From the first line of the material through the line containing "Changes to frontend", restate everything word for word and nothing more.

=======

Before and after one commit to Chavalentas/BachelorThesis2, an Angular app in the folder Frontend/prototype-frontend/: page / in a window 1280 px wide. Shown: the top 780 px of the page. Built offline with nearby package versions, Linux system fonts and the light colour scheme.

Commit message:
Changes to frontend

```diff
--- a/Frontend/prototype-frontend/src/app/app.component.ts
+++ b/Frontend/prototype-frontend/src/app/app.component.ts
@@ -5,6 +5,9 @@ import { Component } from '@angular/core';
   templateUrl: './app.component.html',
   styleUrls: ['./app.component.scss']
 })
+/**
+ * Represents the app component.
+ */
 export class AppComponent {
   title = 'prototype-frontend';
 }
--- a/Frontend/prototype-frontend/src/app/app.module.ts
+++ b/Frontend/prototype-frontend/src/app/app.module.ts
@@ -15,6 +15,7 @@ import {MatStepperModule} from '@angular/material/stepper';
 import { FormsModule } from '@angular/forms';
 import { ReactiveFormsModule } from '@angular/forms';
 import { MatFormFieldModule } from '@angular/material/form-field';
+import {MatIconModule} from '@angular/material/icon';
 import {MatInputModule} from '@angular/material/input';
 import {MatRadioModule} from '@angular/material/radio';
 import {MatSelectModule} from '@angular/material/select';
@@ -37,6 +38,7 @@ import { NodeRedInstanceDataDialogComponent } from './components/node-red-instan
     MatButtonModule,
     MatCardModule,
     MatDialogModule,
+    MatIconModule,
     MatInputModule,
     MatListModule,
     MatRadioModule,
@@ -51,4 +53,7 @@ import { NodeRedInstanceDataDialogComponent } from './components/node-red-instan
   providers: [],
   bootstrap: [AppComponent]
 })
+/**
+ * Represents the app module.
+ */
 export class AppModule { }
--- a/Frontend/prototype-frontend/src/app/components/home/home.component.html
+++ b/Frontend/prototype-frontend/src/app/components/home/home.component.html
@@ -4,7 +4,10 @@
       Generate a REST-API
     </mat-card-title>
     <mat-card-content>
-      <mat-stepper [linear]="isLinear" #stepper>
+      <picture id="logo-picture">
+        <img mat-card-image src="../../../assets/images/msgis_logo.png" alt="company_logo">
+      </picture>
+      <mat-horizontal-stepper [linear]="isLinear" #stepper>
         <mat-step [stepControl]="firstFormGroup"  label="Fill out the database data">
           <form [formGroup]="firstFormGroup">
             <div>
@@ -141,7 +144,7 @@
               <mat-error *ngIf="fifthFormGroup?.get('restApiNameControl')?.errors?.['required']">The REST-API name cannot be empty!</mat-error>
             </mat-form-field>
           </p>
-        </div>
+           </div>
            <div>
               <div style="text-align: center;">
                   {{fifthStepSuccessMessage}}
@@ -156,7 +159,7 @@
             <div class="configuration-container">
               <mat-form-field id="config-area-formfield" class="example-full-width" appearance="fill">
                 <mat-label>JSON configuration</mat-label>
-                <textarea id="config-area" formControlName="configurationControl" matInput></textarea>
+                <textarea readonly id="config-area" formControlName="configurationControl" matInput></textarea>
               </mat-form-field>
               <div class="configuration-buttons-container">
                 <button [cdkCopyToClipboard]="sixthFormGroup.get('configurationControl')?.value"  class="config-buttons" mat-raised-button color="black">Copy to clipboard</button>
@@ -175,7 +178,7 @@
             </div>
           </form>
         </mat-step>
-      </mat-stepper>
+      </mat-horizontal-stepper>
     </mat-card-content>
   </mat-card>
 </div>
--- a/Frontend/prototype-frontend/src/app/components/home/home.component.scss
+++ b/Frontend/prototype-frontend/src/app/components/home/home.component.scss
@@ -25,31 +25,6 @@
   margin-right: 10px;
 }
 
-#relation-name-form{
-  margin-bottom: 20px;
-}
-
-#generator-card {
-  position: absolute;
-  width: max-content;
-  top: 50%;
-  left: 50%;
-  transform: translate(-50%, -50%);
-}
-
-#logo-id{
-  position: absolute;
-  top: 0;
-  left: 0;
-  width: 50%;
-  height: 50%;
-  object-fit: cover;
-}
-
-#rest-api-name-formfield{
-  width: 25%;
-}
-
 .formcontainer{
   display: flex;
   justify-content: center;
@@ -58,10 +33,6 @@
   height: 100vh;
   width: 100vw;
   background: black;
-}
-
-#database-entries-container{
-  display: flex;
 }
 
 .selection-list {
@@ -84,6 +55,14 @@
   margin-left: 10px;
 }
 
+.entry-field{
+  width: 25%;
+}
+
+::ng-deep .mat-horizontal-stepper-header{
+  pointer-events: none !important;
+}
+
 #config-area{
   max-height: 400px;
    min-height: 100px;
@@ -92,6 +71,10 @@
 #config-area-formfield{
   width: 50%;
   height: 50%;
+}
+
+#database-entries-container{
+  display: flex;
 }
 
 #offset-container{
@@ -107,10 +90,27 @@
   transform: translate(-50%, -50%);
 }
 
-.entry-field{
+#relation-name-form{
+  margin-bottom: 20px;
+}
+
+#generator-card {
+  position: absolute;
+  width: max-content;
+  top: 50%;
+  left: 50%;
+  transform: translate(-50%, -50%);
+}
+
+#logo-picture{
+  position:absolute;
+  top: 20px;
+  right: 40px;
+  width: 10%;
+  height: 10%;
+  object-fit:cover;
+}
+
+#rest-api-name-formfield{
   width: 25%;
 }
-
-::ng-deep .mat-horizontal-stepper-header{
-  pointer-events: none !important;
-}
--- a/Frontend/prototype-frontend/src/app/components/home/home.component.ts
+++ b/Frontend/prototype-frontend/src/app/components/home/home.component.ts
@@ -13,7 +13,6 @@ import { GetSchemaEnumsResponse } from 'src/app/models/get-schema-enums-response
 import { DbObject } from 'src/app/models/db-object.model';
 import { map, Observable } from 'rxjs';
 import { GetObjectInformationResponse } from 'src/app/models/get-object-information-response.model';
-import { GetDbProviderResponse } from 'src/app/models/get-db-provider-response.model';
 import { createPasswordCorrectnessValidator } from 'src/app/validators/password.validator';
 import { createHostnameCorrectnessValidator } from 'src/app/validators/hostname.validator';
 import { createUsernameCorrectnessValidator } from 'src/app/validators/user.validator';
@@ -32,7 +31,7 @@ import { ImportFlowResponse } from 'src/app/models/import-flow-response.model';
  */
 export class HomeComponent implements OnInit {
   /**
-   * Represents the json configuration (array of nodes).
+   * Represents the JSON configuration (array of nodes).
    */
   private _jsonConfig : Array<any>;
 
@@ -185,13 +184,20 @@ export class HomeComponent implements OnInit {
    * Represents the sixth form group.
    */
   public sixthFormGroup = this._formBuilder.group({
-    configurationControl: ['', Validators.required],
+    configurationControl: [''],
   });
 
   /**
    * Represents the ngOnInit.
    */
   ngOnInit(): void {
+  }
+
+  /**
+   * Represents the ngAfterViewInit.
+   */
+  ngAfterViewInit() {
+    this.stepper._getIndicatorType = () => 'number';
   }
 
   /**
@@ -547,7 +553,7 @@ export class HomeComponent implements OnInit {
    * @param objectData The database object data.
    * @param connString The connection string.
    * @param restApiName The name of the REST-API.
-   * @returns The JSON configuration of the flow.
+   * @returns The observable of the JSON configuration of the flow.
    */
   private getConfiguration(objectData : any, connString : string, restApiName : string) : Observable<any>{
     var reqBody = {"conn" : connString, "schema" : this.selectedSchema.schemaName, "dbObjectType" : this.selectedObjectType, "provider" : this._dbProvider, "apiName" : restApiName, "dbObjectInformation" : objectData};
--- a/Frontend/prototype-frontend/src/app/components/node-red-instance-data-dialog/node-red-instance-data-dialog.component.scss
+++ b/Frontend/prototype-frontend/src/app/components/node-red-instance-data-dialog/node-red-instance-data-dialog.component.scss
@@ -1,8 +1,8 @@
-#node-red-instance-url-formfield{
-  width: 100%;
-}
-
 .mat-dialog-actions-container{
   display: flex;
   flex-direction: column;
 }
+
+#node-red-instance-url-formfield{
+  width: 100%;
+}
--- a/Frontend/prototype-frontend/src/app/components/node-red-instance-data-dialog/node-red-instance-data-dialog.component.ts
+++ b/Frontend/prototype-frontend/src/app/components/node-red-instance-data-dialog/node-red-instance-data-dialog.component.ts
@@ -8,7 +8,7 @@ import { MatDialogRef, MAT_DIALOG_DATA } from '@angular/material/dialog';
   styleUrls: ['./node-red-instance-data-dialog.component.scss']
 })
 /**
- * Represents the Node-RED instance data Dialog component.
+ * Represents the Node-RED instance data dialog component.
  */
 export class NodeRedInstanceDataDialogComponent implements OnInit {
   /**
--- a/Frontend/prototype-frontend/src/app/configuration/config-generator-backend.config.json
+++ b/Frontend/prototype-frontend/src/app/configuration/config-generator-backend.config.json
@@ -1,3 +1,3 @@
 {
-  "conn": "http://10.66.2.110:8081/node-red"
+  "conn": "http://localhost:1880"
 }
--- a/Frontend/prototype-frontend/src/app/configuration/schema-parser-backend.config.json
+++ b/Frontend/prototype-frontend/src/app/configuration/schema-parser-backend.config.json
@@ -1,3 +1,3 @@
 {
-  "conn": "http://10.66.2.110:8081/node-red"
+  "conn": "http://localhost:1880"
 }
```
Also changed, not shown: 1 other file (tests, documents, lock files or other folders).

=======

Finished exercise ->
Before and after one commit to Chavalentas/BachelorThesis2, an Angular app in the folder Frontend/prototype-frontend/: page / in a window 1280 px wide. Shown: the top 780 px of the page. Built offline with nearby package versions, Linux system fonts and the light colour scheme.

Commit message:
Changes to frontend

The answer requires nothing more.